The task:
Your answer should consist of each line below that includes the word "Styles".

Data section:
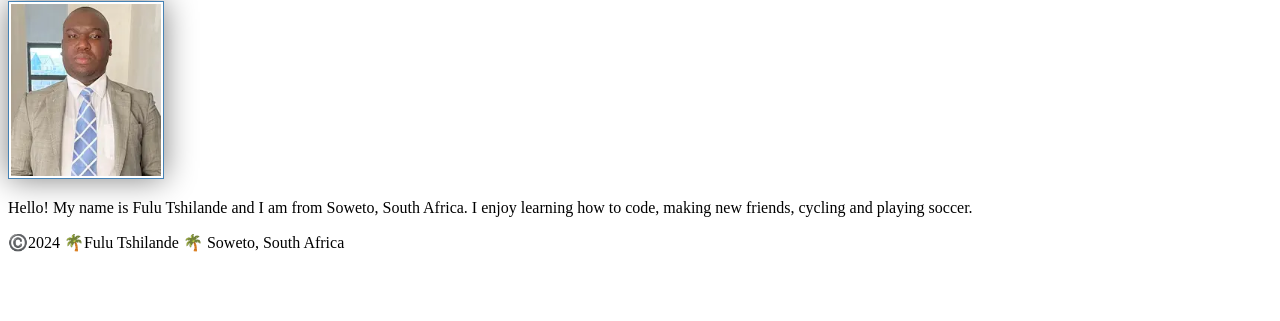
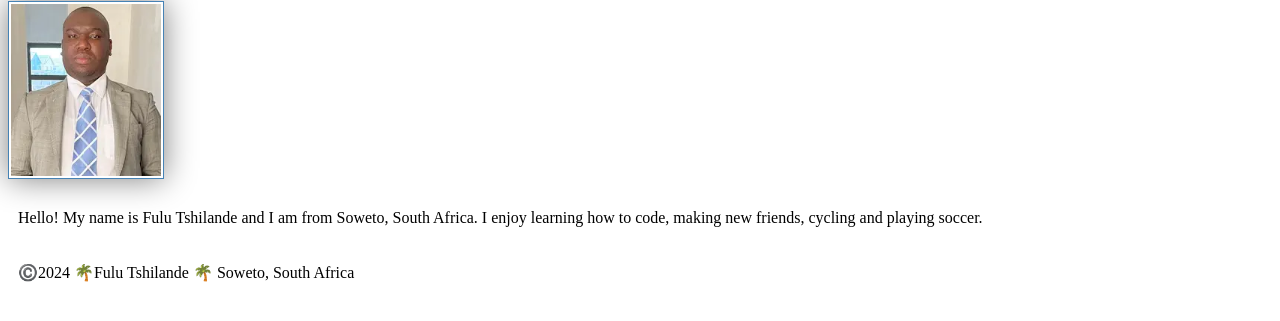
Before and after one commit to Flt1905/wdd130, a plain HTML site: page index.html in a window 1280 px wide. Shown: the part 281-602 px from the top of the page. Drawn offline with Linux system fonts and the light colour scheme.

Commit message:
css applied

```diff
--- a/Styles/styles.css
+++ b/Styles/styles.css
@@ -20,3 +20,7 @@ img{
   padding: 2px;
   box-shadow: 0 0 30px gray;
 }
+
+p{
+  padding : 10px
+}
```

Expected answer:
--- a/Styles/styles.css
+++ b/Styles/styles.css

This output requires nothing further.